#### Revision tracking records
Start of Block

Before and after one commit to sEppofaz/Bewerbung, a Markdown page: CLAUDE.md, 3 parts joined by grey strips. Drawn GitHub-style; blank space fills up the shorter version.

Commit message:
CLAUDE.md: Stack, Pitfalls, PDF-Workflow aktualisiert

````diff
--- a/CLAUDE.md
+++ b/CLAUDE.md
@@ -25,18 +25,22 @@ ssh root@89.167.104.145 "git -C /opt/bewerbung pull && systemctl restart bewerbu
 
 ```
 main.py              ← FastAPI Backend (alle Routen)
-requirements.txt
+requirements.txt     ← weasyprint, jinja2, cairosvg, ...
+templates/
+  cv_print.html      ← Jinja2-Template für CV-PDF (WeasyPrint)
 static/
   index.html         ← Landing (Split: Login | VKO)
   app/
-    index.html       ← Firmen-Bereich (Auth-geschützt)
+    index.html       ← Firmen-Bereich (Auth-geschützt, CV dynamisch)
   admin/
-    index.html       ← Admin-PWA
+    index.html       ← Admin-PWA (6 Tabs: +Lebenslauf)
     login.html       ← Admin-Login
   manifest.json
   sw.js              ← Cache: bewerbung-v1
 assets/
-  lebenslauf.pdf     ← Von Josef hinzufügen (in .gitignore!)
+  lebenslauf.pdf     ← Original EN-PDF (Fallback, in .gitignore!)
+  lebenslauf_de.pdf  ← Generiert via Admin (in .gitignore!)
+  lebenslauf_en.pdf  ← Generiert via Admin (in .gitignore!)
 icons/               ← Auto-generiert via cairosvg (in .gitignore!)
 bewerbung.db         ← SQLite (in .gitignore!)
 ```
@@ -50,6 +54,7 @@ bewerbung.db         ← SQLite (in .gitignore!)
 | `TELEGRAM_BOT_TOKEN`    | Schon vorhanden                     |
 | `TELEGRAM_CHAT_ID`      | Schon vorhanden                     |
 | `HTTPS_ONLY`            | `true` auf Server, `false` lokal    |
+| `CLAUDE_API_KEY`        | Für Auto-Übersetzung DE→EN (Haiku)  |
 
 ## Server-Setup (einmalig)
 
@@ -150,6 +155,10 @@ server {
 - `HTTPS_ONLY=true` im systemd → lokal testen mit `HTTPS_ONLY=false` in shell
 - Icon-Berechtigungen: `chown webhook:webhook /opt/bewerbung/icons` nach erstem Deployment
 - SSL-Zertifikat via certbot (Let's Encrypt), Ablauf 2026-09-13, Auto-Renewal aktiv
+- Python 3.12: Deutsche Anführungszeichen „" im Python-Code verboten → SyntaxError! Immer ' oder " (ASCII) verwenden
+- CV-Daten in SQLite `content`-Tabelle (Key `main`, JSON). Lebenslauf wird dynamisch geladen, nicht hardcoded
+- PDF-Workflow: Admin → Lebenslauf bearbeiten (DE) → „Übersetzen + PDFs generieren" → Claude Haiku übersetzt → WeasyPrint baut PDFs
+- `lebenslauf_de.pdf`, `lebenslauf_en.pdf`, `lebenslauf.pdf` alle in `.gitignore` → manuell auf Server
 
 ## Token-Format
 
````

End of Block

Where does the string "html" appear in the records above? Return every line that holds it.

+  cv_print.html      ← Jinja2-Template für CV-PDF (WeasyPrint)
   index.html         ← Landing (Split: Login | VKO)
-    index.html       ← Firmen-Bereich (Auth-geschützt)
+    index.html       ← Firmen-Bereich (Auth-geschützt, CV dynamisch)
-    index.html       ← Admin-PWA
+    index.html       ← Admin-PWA (6 Tabs: +Lebenslauf)
     login.html       ← Admin-Login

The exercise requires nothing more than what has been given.